I recently purchased an older home in the Wolseley area and am wondering what preparations I should be doing before winter to avoid problems with my foundation due to the moisture content of the soil. It has been suggested that I water around my foundation. Is this necessary and is it a good idea at this time of year?
There are several things that should be done to prepare your house for the winter and the snow and frost that come with it. Water intrusion into foundations is not uncommon in the spring as the snow melts and the frost leaves the ground. To help fight any potential problems, a few basic checks should be done. Defects in the following areas are the most common causes of moisture seepage into basements.

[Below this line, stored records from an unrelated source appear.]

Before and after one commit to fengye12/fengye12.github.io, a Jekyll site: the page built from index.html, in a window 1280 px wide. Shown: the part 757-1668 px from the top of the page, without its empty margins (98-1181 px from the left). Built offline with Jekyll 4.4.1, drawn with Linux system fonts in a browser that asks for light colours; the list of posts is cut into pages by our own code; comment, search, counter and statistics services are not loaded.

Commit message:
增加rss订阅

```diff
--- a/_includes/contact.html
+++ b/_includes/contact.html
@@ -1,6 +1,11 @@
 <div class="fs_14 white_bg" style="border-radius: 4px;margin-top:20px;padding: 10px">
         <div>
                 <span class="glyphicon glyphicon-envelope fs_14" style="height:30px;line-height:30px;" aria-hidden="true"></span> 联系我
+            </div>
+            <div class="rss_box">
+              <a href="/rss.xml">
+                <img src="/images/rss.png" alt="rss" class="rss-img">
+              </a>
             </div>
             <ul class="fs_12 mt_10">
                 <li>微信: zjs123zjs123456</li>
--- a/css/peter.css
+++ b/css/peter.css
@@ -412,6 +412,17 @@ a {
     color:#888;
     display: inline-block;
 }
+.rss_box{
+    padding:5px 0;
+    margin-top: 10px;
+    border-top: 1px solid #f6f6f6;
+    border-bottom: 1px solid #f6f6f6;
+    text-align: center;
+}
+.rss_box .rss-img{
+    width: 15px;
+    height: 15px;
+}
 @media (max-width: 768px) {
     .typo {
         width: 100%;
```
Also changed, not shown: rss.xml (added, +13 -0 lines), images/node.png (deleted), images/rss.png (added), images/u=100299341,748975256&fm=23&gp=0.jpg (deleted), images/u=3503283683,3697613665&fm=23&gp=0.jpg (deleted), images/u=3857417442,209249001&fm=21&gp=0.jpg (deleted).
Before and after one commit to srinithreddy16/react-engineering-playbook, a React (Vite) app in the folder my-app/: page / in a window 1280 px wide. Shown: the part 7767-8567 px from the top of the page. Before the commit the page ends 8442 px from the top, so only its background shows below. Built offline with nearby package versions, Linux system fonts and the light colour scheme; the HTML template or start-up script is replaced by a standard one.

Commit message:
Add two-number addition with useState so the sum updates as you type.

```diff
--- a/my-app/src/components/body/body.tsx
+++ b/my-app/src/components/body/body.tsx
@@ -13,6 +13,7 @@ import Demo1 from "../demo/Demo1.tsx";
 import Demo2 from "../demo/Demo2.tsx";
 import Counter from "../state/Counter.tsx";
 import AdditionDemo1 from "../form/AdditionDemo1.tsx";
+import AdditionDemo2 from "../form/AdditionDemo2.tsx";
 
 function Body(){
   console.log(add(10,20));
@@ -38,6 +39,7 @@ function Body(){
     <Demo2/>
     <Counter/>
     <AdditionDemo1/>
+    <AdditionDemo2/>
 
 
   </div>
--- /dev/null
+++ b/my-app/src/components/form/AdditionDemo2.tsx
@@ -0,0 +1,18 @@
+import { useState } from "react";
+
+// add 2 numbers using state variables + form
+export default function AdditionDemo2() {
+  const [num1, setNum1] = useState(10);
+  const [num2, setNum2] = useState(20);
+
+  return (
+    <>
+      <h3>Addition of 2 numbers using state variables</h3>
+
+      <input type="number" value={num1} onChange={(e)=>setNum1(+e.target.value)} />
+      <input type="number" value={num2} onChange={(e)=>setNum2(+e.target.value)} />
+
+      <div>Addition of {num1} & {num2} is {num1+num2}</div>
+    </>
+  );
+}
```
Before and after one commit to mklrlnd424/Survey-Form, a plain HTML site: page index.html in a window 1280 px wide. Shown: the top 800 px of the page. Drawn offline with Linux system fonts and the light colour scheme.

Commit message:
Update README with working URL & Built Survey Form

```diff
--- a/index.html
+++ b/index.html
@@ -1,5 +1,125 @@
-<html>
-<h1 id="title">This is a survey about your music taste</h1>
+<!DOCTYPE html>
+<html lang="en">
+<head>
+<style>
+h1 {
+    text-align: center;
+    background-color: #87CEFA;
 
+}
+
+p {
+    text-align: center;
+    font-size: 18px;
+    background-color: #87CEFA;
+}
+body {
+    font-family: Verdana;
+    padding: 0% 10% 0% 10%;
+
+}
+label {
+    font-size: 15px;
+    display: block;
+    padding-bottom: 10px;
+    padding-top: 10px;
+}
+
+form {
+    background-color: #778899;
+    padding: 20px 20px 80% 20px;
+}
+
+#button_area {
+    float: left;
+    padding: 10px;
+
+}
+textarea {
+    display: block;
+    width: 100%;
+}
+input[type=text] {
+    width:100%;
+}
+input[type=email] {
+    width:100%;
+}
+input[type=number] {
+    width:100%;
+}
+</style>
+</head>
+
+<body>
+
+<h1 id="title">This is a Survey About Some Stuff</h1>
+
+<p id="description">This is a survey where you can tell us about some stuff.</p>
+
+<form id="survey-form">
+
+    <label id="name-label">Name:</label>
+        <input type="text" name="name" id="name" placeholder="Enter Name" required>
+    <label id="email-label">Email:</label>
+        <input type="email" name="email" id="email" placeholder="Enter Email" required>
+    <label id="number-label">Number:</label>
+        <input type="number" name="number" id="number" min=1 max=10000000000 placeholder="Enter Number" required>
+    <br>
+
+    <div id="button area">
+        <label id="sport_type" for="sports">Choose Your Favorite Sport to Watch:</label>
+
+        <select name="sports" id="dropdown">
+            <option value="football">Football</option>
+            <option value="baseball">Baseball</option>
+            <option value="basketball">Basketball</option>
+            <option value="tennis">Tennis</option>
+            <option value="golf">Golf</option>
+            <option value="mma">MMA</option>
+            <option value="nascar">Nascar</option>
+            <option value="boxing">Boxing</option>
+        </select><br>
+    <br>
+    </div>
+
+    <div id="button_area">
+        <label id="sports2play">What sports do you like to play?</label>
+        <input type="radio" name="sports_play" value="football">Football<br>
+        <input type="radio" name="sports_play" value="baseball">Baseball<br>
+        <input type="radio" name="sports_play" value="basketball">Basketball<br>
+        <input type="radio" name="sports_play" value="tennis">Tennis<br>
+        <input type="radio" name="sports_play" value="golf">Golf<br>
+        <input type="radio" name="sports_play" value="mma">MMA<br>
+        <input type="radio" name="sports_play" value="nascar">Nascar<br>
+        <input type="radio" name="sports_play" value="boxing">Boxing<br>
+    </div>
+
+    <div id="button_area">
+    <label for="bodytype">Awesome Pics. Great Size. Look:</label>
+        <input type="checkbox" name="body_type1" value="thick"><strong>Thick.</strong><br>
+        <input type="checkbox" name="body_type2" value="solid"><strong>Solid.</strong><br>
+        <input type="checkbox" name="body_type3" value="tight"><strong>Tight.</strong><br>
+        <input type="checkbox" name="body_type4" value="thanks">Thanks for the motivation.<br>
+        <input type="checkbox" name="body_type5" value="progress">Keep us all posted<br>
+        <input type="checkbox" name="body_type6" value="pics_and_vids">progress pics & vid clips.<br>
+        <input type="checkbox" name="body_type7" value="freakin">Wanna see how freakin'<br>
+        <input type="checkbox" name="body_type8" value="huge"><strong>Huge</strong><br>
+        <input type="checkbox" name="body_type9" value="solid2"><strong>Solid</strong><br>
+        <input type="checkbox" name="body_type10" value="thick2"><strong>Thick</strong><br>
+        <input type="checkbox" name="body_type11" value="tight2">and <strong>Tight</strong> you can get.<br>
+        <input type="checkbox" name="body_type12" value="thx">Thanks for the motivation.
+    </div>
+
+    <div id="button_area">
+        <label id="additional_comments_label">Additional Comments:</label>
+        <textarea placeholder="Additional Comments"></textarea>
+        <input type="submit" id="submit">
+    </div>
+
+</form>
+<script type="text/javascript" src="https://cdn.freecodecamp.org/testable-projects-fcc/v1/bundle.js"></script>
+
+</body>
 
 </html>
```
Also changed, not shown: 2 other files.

The first area to check is the roofing and its drainage system. Go up on a ladder or the roof and check for loose or missing shingles and gaps around any protrusions such as attic and plumbing vents. Look for any flashings lifting or any visibly worn roofing cement or caulking. Problems in these areas can usually be patched with inexpensive roofing cement or sealant. Check the eaves troughs for debris and clean out gutters and openings for downspouts. If any loose fasteners are found on the trough or downspouts, they should be re-secured or replaced. Lastly make sure that the downspouts are extended away from the foundation 3-5’ for proper runoff.
The next place to inspect is the grading and vegetation around the foundation wall. This soil should have a noticeable slope away from the foundation and vegetation should be trimmed away from the house. This is particularly important in older homes such as Mr. Siemens’. Most older homes have clay weeping tiles, or drainage system, near the footing of the foundation wall. These tiles get plugged and lose their effectiveness over time. When this occurs, the built in drainage for excess soil moisture is lost. A test to see how functional your weeping tile remains, is to look in the basement floor drain during a heavy rain. There should be water dripping or running continuously from the holes in the side walls of the concrete around the floor drain. If they are dry, then the tiles are effectively plugged. This test may not apply if you have a sump pit and pump.
In Manitoba, we have “expansive clay soil” which shrinks or swells with changing moisture levels and is compounded by our freeze-thaw cycle. The amount of moisture in the soil around the foundation is very important in maintaining a solid and dry foundation. Too much moisture may cause frost heaving when the moisture in the soil expands, as it freezes or thaws. This may put excess pressure on the foundation walls and cause cracking, or force water through small holes and cracks already existing. Too little moisture and the soil will shrink away from the foundation and allow for easy water intrusion or other damage.
Watering around the foundation in the dry fall or late summer is a good idea to maintain a reasonable soil moisture level. Care should be taken to do this slowly and not directly on to windows, window wells, or foundation walls. If the soil is sloped in toward the house, it should be built up and seeded with grass before watering. This year has been exceptionally wet, in many parts of the province, and adding water to the soil should not be necessary, or may be detrimental. Check the soil immediately next to the foundation wall. If the ground is nicely sloped away and still reveals a noticeable gap, then get out the hose.
Trying to regulate the amount of moisture in the soil around a house is very difficult and often a guess, at best. Common sense, taking into account yearly rainfall, temperatures, and condition of the grass and vegetation in a yard, should help you determine whether watering is needed.